Edit difference data:
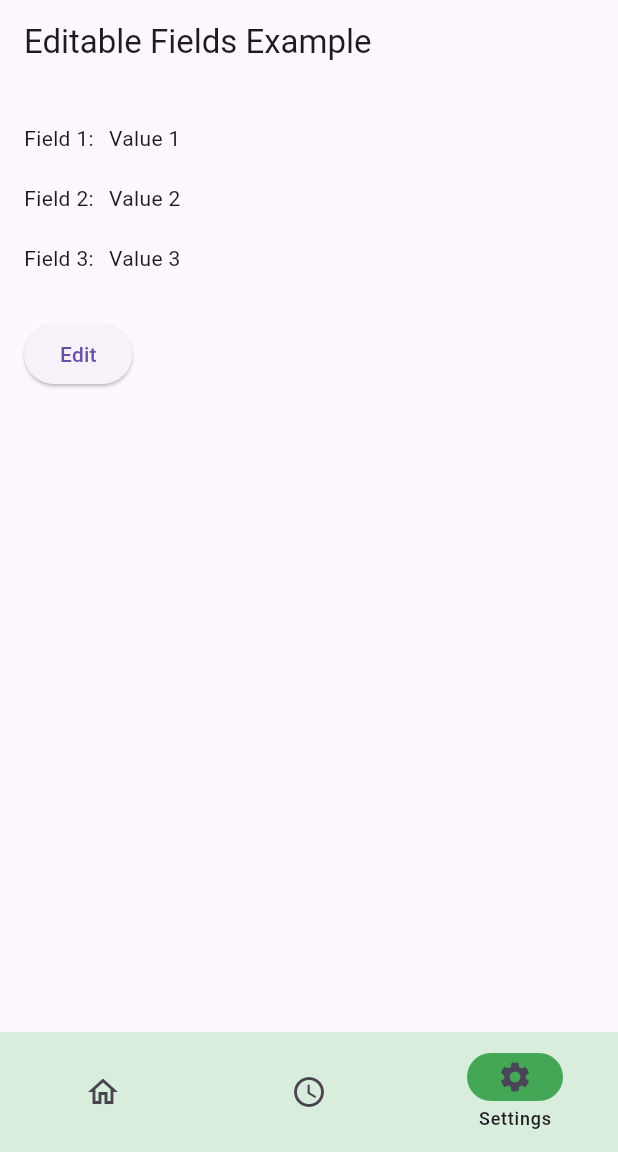
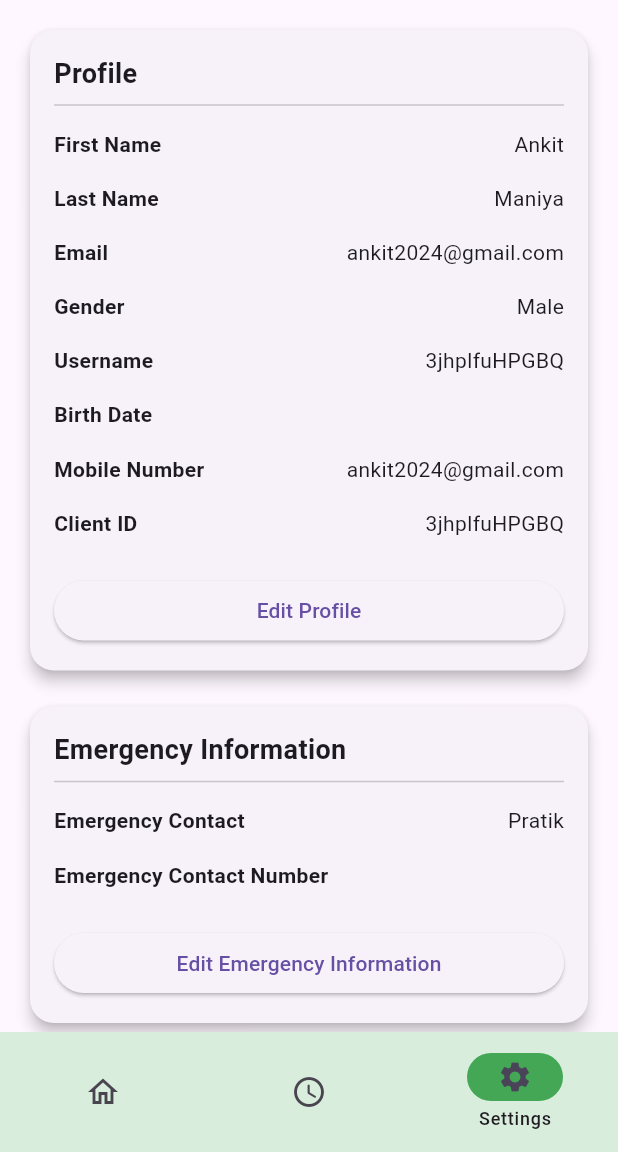
Before and after one commit to pratikboghani/shifttime, a Flutter app: the screen it shows after launch, item 3 of the bottom bar chosen, on a phone screen of 412 x 824 dp, the part 84-1236 px from its top. Run offline on Flutter 3.47's test engine with Material 3 defaults, Android fonts, the phone set to English and light mode, and no system bars; our stand-ins replace animated_splash_screen, shared_preferences; missing offline and left inert: dart:js_interop, extension.

Commit message:
User Settings prototype

```diff
--- a/lib/screens/user_setting_screen.dart
+++ b/lib/screens/user_setting_screen.dart
@@ -8,87 +8,140 @@ class UserSettingScreen extends StatelessWidget {
   @override
   Widget build(BuildContext context) {
     return MaterialApp(
+      debugShowCheckedModeBanner: false,
       home: Scaffold(
-        appBar: AppBar(
-          title: Text('Editable Fields Example'),
-        ),
-        body: EditableFields(),
+        body: SingleChildScrollView(child: UserInfoScreen(),),
       ),
     );
   }
 }
 
-class EditableFields extends StatefulWidget {
-  @override
-  _EditableFieldsState createState() => _EditableFieldsState();
-}
-
-class _EditableFieldsState extends State<EditableFields> {
-  TextEditingController _field1Controller = TextEditingController();
-  TextEditingController _field2Controller = TextEditingController();
-  TextEditingController _field3Controller = TextEditingController();
-
-  bool _isEditing = false;
-
-  @override
-  void initState() {
-    super.initState();
-    // Initialize values for non-editable fields
-    _field1Controller.text = 'Value 1';
-    _field2Controller.text = 'Value 2';
-    _field3Controller.text = 'Value 3';
-  }
-
+class UserInfoScreen extends StatelessWidget {
   @override
   Widget build(BuildContext context) {
     return Padding(
       padding: const EdgeInsets.all(16.0),
       child: Column(
-        crossAxisAlignment: CrossAxisAlignment.start,
+        crossAxisAlignment: CrossAxisAlignment.stretch,
         children: [
-          buildNonEditableField('Field 1', _field1Controller),
-          buildNonEditableField('Field 2', _field2Controller),
-          buildNonEditableField('Field 3', _field3Controller),
-          SizedBox(height: 20),
-          ElevatedButton(
-            onPressed: () {
-              setState(() {
-                // Toggle editing mode
-                _isEditing = !_isEditing;
-                // Clear text fields when entering edit mode
-                if (_isEditing) {
-                  _field1Controller.clear();
-                  _field2Controller.clear();
-                  _field3Controller.clear();
-                }
-              });
+          UserInfoCard(
+            title: 'Profile',
+            data: {
+              'First Name': 'Ankit',
+              'Last Name': 'Maniya',
+              'Email': 'ankit2024@gmail.com',
+              'Gender': 'Male',
+              'Username': '3jhplfuHPGBQ',
+              'Birth Date': '',
+              'Mobile Number': 'ankit2024@gmail.com',
+              'Client ID': '3jhplfuHPGBQ',
             },
-            child: Text(_isEditing ? 'Save' : 'Edit'),
           ),
-        ],
-      ),
-    );
-  }
-
-  Widget buildNonEditableField(String label, TextEditingController controller) {
-    return Padding(
-      padding: const EdgeInsets.symmetric(vertical: 10.0),
-      child: Row(
-        children: [
-          Text('$label:'),
-          SizedBox(width: 10),
-          Expanded(
-            child: _isEditing
-                ? TextFormField(
-              controller: controller,
-              decoration: InputDecoration(
-                border: OutlineInputBorder(),
-              ),
-            )
-                : Text(controller.text),
+          SizedBox(height: 16),
+          UserInfoCard(
+            title: 'Emergency Information',
+            data: {
+              'Emergency Contact': 'Pratik',
+              'Emergency Contact Number': '',
+            },
+          ),
+          SizedBox(height: 16),
+          UserInfoCard(
+            title: 'Password Information',
+            data: {
+              'Password': '12345678',
+            },
           ),
         ],
       ),
     );
   }
 }
+
+class UserInfoCard extends StatelessWidget {
+  final String title;
+  final Map<String, String> data;
+
+  UserInfoCard({required this.title, required this.data});
+
+  @override
+  Widget build(BuildContext context) {
+    return Card(
+      shape: RoundedRectangleBorder(
+        borderRadius: BorderRadius.circular(16),
+      ),
+      elevation: 4,
+      child: Padding(
+        padding: const EdgeInsets.all(16.0),
+        child: Column(
+          crossAxisAlignment: CrossAxisAlignment.stretch,
+          children: [
+            Text(
+              title,
+              style: TextStyle(fontSize: 18, fontWeight: FontWeight.bold),
+            ),
+            Divider(height: 16),
+            ...data.entries.map((entry) => UserInfoItem(
+              label: entry.key,
+              value: entry.value,
+            )),
+            SizedBox(height: 16),
+            ElevatedButton(
+              onPressed: () {
+                // TODO: Open edit window for this card
+                _showEditDialog(context, title, data);
+              },
+              child: Text('Edit $title'),
+            ),
+          ],
+        ),
+      ),
+    );
+  }
+
+  void _showEditDialog(BuildContext context, String title, Map<String, String> data) {
+    // TODO: Implement edit dialog
+    // This is where you can create a dialog or a separate screen for editing the data.
+    // You can use TextEditingController for text fields and other form elements.
+    // After editing, update the data accordingly.
+    // For simplicity, a placeholder message is shown here.
+    showDialog(
+      context: context,
+      builder: (BuildContext context) {
+        return AlertDialog(
+          title: Text('Edit $title'),
+          content: Text('Placeholder for edit dialog'),
+          actions: <Widget>[
+            TextButton(
+              onPressed: () {
+                Navigator.of(context).pop();
+              },
+              child: Text('Close'),
+            ),
+          ],
+        );
+      },
+    );
+  }
+}
+
+class UserInfoItem extends StatelessWidget {
+  final String label;
+  final String value;
+
+  UserInfoItem({required this.label, required this.value});
+
+  @override
+  Widget build(BuildContext context) {
+    return Padding(
+      padding: const EdgeInsets.symmetric(vertical: 8.0),
+      child: Row(
+        mainAxisAlignment: MainAxisAlignment.spaceBetween,
+        children: [
+          Text(label, style: TextStyle(fontWeight: FontWeight.bold)),
+          Text(value),
+        ],
+      ),
+    );
+  }
+}
```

= Try it =
Pull every line containing "dart" out of the entries.

= Solution for this task =
Before and after one commit to pratikboghani/shifttime, a Flutter app: the screen it shows after launch, item 3 of the bottom bar chosen, on a phone screen of 412 x 824 dp, the part 84-1236 px from its top. Run offline on Flutter 3.47's test engine with Material 3 defaults, Android fonts, the phone set to English and light mode, and no system bars; our stand-ins replace animated_splash_screen, shared_preferences; missing offline and left inert: dart:js_interop, extension.
--- a/lib/screens/user_setting_screen.dart
+++ b/lib/screens/user_setting_screen.dart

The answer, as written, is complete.